Relay already has a cached list of pods and what hashtags they want so relay will deliver post to pods that are interested in one or more of the hashtags in this post. Relay is not for public message keeping - it will delete any posts as soon as they have been pushed out.

Could I misuse your proposal in any way by running a modified version of the code, which does not delete any posts?

It would come in handy, if you could list the information, you want to “store” in the directory/hub, to better judge this proposal.


(Jason Robinson) #37

@ryunoki well, since all the posts are public that would go through the relay, what does it matter if someone would? :slight_smile:

You could already do it, just start saving posts from large popular pods by following a few hundred popular tags.

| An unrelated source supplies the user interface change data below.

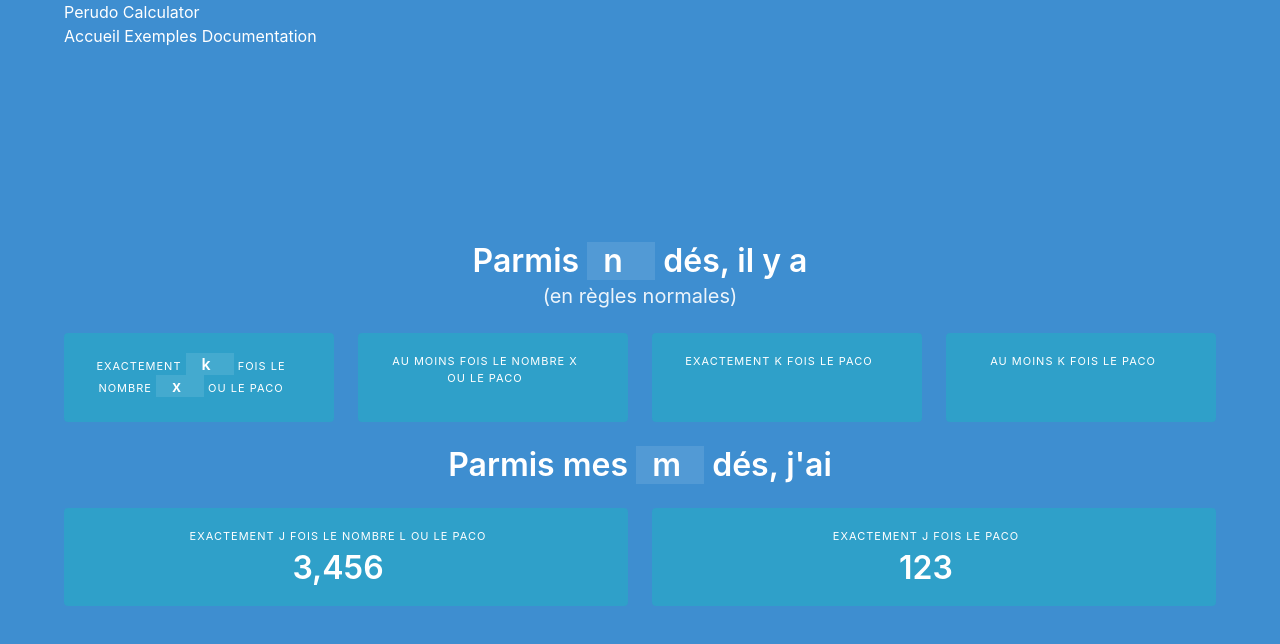
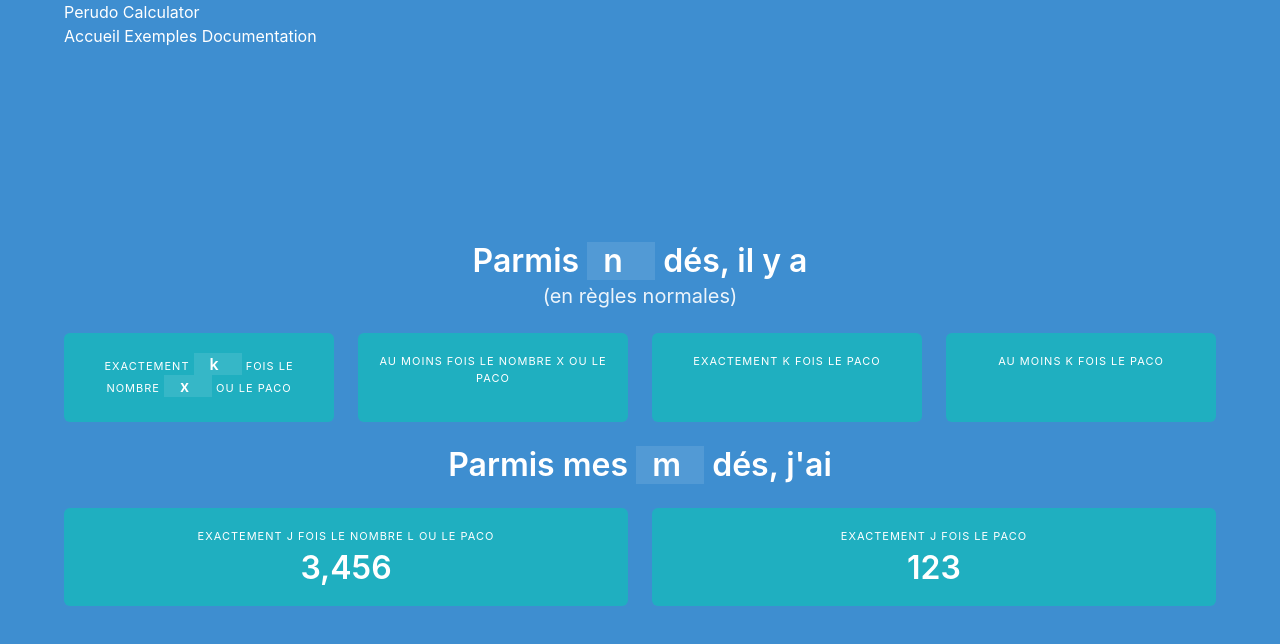
Before and after one commit to mmorainville/perudo-calculator, a Nuxt app: page / in a window 1280 px wide. Shown: the top 644 px of the page. Built offline with nearby package versions, Linux system fonts and the light colour scheme.

Commit message:
style: fix the padding of the blocks

```diff
--- a/pages/index.vue
+++ b/pages/index.vue
@@ -41,7 +41,7 @@
 
         <div class="tile is-ancestor c-values">
           <div class="tile is-parent">
-            <div class="tile is-child notification c-values__block c-values__block--primary">
+            <div class="tile is-child box is-shadowless has-text-white c-values__block c-values__block--primary">
               <p class="heading">
                 exactement <input v-model.number="k" class="c-input-number c-input-number--heading" type="number" placeholder="k" min="0" :max="n" step="1">
                 fois le nombre <input v-model.number="l" class="c-input-number c-input-number--heading" type="number" placeholder="x" min="2" max="6">
@@ -52,21 +52,21 @@
           </div>
 
           <div class="tile is-parent">
-            <div class="tile is-child notification c-values__block c-values__block--primary">
+            <div class="tile is-child box is-shadowless has-text-white c-values__block c-values__block--primary">
               <p class="heading">au moins {{ k }} fois le nombre {{ l || 'x' }} ou le paco</p>
               <p class="title">{{ PAnkl | percentage }}</p>
             </div>
           </div>
 
           <div class="tile is-parent">
-            <div class="tile is-child notification c-values__block c-values__block--primary">
+            <div class="tile is-child box is-shadowless has-text-white c-values__block c-values__block--primary">
               <p class="heading">exactement k fois le paco</p>
               <p class="title">{{ Pankpaco | percentage }}</p>
             </div>
           </div>
 
           <div class="tile is-parent">
-            <div class="tile is-child notification c-values__block c-values__block--primary">
+            <div class="tile is-child box is-shadowless has-text-white c-values__block c-values__block--primary">
               <p class="heading">au moins k fois le paco</p>
               <p class="title">{{ PAnkpaco | percentage }}</p>
             </div>
@@ -79,7 +79,7 @@
 
         <div class="tile is-ancestor c-values">
           <div class="tile is-parent">
-            <div class="tile is-child notification c-values__block c-values__block--primary">
+            <div class="tile is-child box is-shadowless has-text-white c-values__block c-values__block--primary">
               <p class="heading">
                 exactement j fois le nombre l ou le paco
               </p>
@@ -88,7 +88,7 @@
           </div>
 
           <div class="tile is-parent">
-            <div class="tile is-child notification c-values__block c-values__block--primary">
+            <div class="tile is-child box is-shadowless has-text-white c-values__block c-values__block--primary">
               <p class="heading">exactement j fois le paco</p>
               <p class="title">123</p>
             </div>
@@ -192,7 +192,7 @@
   .c-values {
     &__block {
       &--primary {
-        background-color: transparentize(#00d1b2, 0.75);
+        background-color: transparentize(#00d1b2, 0.5);
       }
     }
   }
```
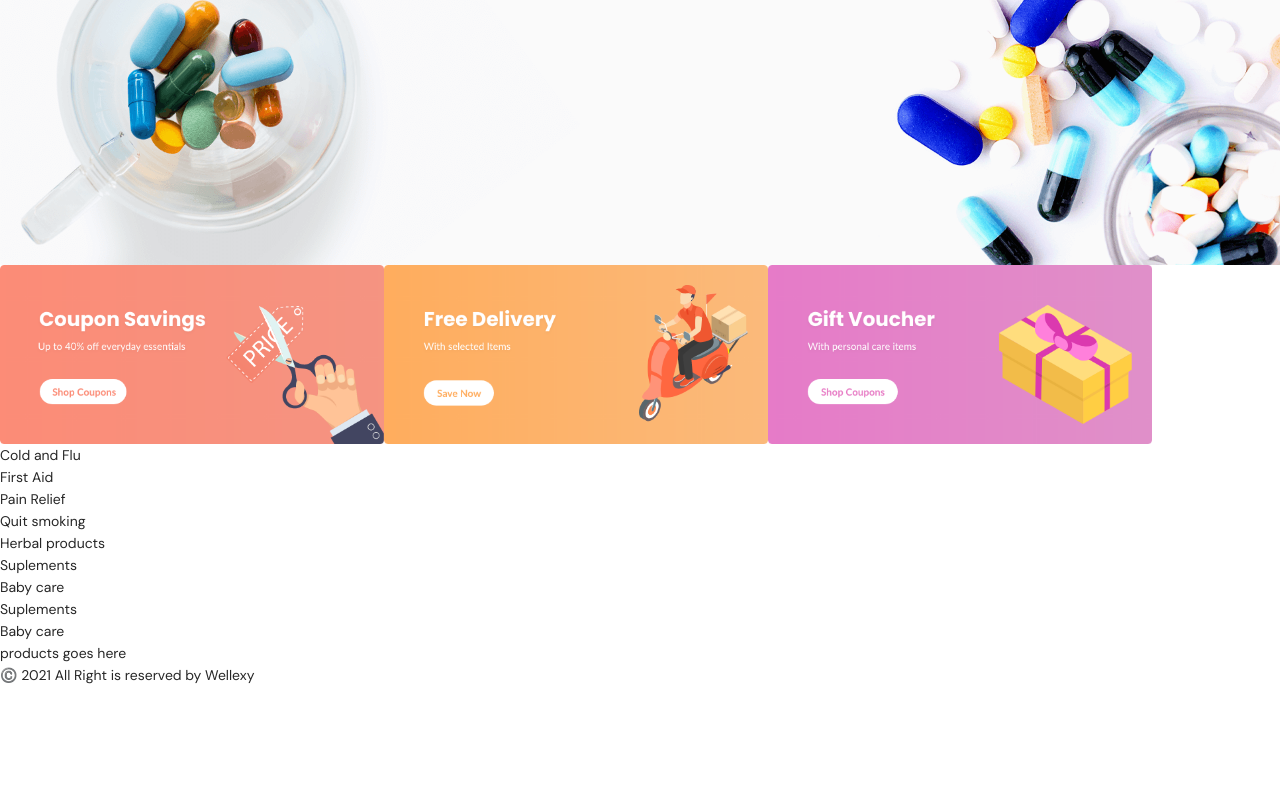
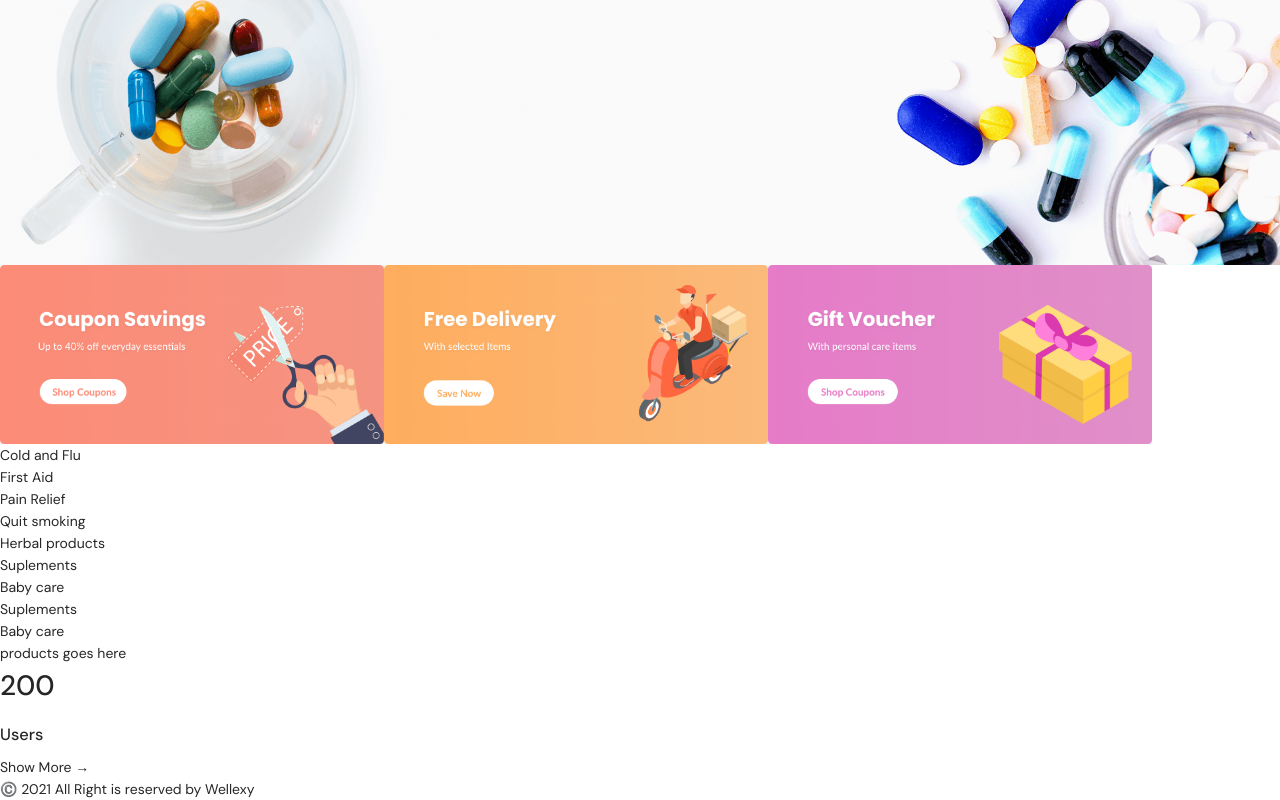
Before and after one commit to kumard3/wellexy, a Next.js app: page / in a window 1280 px wide. Shown: the part 524-1324 px from the top of the page. Before the commit the page ends 1210 px from the top, so only its background shows below. Built offline with nearby package versions, Linux system fonts and the light colour scheme.

Commit message:
admin card added

```diff
--- /dev/null
+++ b/components/cards/adminDetails.js
@@ -0,0 +1,15 @@
+import Link from "next/link";
+
+export default function AdminDetails() {
+  return (
+    <div className="border text-center rounded-md min-w-[250px]">
+      <div className="p-6">
+        <h1 className="text-5xl font-bold">200</h1>
+        <h3 className="text-xl ">Users</h3>
+      </div>
+      <Link href="/">
+        <div className="w-full p-5 border-t text-green-600 cursor-pointer font-bold">Show More 	&#8594;</div>
+      </Link>
+    </div>
+  );
+}
--- a/components/layouts/Body.js
+++ b/components/layouts/Body.js
@@ -1,4 +1,5 @@
 import Link from "next/link";
+import AdminDetails from "../cards/adminDetails";
 
 function Body() {
   const linkStyle =
@@ -60,7 +61,9 @@ function Body() {
         </div>
       </div>
 
-      <div>products goes here</div>
+      <div>products goes here
+        <AdminDetails/>
+      </div>
     </div>
   );
 }
--- a/components/layouts/Header.js
+++ b/components/layouts/Header.js
@@ -10,7 +10,6 @@ export default function Header() {
             Say goodbye to all your healthcare worries with us
           </h4>
         </div>
-        <HeaderSearch />
       </div>
     </div>
   );
--- a/components/layouts/Nav.js
+++ b/components/layouts/Nav.js
@@ -42,10 +42,14 @@ export default function Nav() {
             <Link href="/cart">
               <ShoppingCartOutlined className="text-3xl hover:text-green-600" />
             </Link>
-            <Button type="primary" size="large">
-              Login
-            </Button>
-            <Button size="large">Signup</Button>
+            <Link href="/auth/login">
+              <Button type="primary" size="large">
+                Login
+              </Button>
+            </Link>
+            <Link href="/auth/signup">
+              <Button size="large">Signup</Button>
+            </Link>
           </div>
         </Col>
       </Row>
```
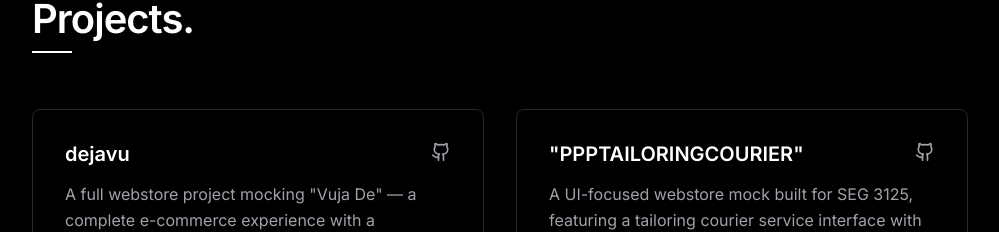
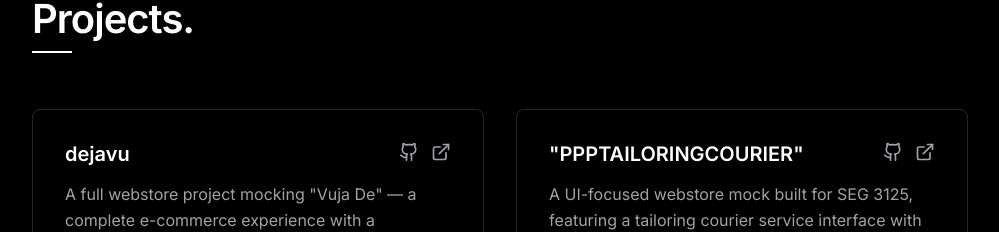
Before and after one commit to Ayprusss/AnthonyLe, a React (Create React App) app: page / in a window 1280 px wide. Shown: the part 2394-2626 px from the top of the page, without its empty margins (140-1139 px from the left). Built offline with nearby package versions, Linux system fonts and the light colour scheme.

Commit message:
added projects to project component

```diff
--- a/src/Components/Projects.js
+++ b/src/Components/Projects.js
@@ -1,6 +1,6 @@
 import React from 'react';
 import { motion } from 'framer-motion';
-import { Github } from 'lucide-react';
+import { Github, ExternalLink } from 'lucide-react';
 import './Projects.css';
 
 const projects = [
@@ -10,6 +10,7 @@ const projects = [
             'A full webstore project mocking "Vuja De" — a complete e-commerce experience with a dedicated backend and frontend, featuring product browsing, and a modern storefront UI.',
         tech: ['JavaScript', 'CSS', 'HTML', 'Express', 'Supabase', 'Vite.js', 'Stripe'],
         github: 'https://github.com/Ayprusss/dejavu',
+        live: 'https://dejavu-ten.vercel.app/'
     },
     {
         title: '"PPPTAILORINGCOURIER"',
@@ -17,6 +18,7 @@ const projects = [
             'A UI-focused webstore mock built for SEG 3125, featuring a tailoring courier service interface with an integrated chatbot, responsive design, and a polished user experience.',
         tech: ['JavaScript', 'CSS', 'HTML', 'React'],
         github: 'https://github.com/Ayprusss/PPPTAILORINGCOURIER',
+        live: 'https://ppptailoringcourier.vercel.app/',
     },
 ];
 
@@ -49,6 +51,9 @@ const Projects = () => {
                                 <a href={project.github} target="_blank" rel="noreferrer">
                                     <Github size={20} />
                                 </a>
+                                <a href={project.live} target="_blank" rel="noreferrer">
+                                    <ExternalLink size={20} />
+                                </a>
                             </div>
                         </div>
                         <p className="project-description">{project.description}</p>
```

Actually the relay way you would only get a subset of posts - the more relays, the less posts that go through each relay. Say 5 relays, you would only get approx 1/5 of public posts from opt-in pods, and even then only those with one or more hashtags.

By proposal, the hub would not store anything else than data related to which pods should receive which tags. So something like a dictionary with pod host and N tags that it wants.


(Ryuno-Ki) #38

I’m trying to consider worst cases to improve the proposal, Jason. That’s all :slight_smile:


(Maciek Łoziński) #39

my federation protocol proposal:


(Rasmus Fuhse) #40

In my opinion the big question is:

Is it better make following of hashtags be part of the protocol (like Maciek’s proposal).

Or is it better to make a search-endpoint be part of the federation, which can be used to search for postings with hashtags (and maybe users and other stuff).

Both ways will work, but which way is more reliable and more performant? Is there any third option?